___ DATA UNDER STUDY
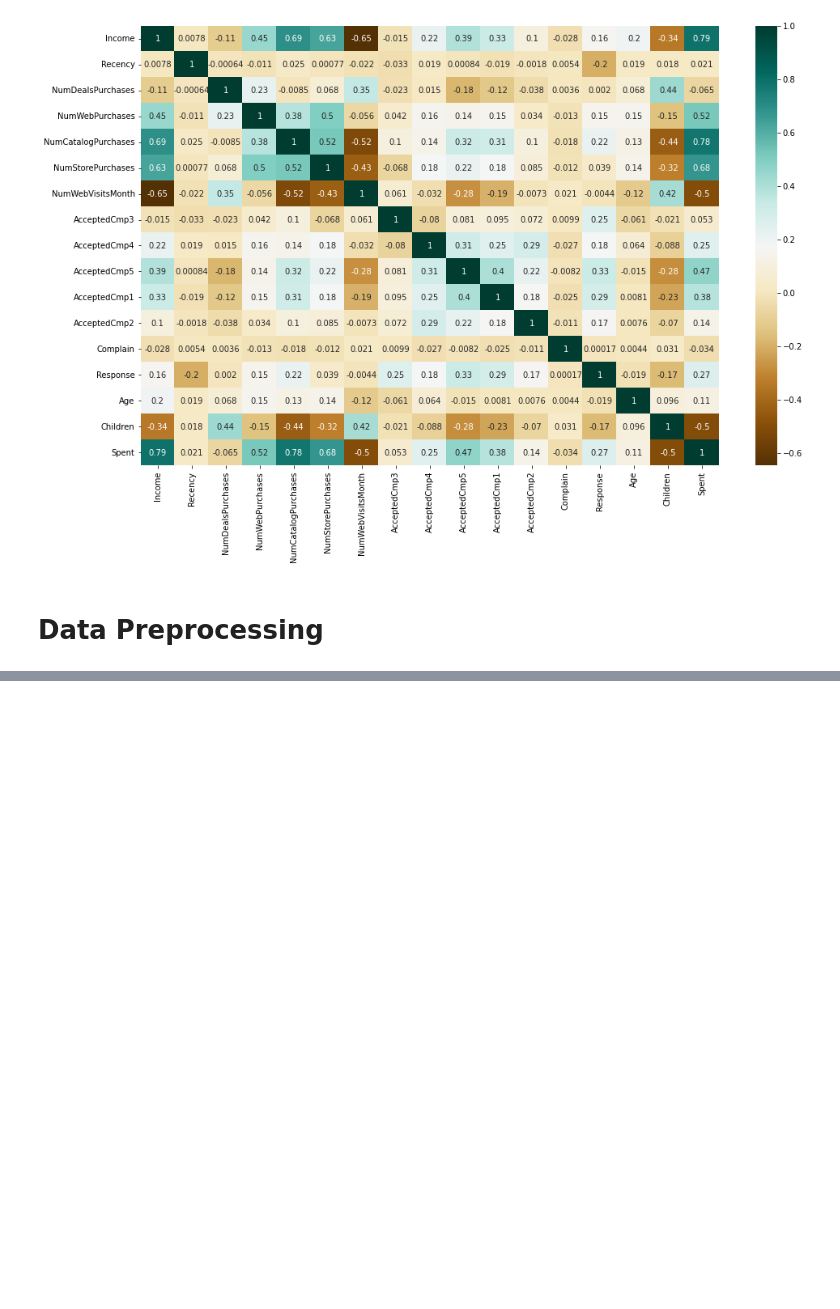
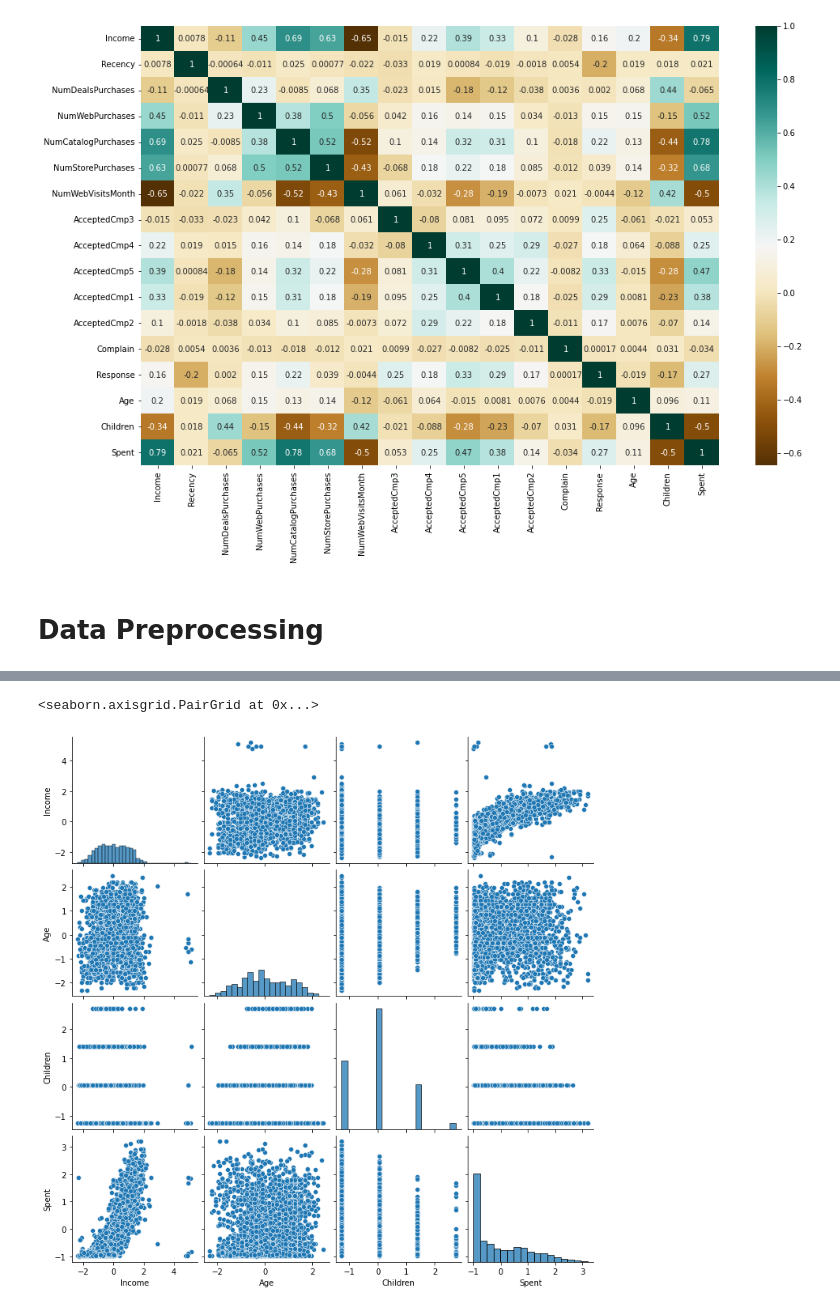
Before and after one commit to tomasz-te/Mini-Projects, a Jupyter notebook: Customer_personality.ipynb, the cells around one changed output, grey strips where cells are left out. Drawn from its saved outputs; the diff is of its cells as text; code cells hidden in the pictures; blank space fills up the shorter version.

```diff
--- a/Customer_personality.ipynb
+++ b/Customer_personality.ipynb
@@ -279,0 +270,8 @@ K-Means Clustering.
+# %%
+# We would like to perform a standarization of data
+
+scaler = StandardScaler()
+scaler.fit(data)
+data = pd.DataFrame(scaler.transform(data),columns= data.columns )
+
+data.head()
@@ -279,0 +285,5 @@ K-Means Clustering.
+# %%
+sns.pairplot(data)
+# %% [output]
+<seaborn.axisgrid.PairGrid at 0x...>
+[figure, added]
```
Also changed, not shown: parts of 7 cells of this notebook.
______
◆ WORK TASK
Omit every picture while printing the data word for word.

◆ YOUR RESPONSE
Before and after one commit to tomasz-te/Mini-Projects, a Jupyter notebook: Customer_personality.ipynb, the cells around one changed output, grey strips where cells are left out. Drawn from its saved outputs; the diff is of its cells as text; code cells hidden in the pictures; blank space fills up the shorter version.

```diff
--- a/Customer_personality.ipynb
+++ b/Customer_personality.ipynb
@@ -279,0 +270,8 @@ K-Means Clustering.
+# %%
+# We would like to perform a standarization of data
+
+scaler = StandardScaler()
+scaler.fit(data)
+data = pd.DataFrame(scaler.transform(data),columns= data.columns )
+
+data.head()
@@ -279,0 +285,5 @@ K-Means Clustering.
+# %%
+sns.pairplot(data)
+# %% [output]
+<seaborn.axisgrid.PairGrid at 0x...>
+[figure, added]
```
Also changed, not shown: parts of 7 cells of this notebook.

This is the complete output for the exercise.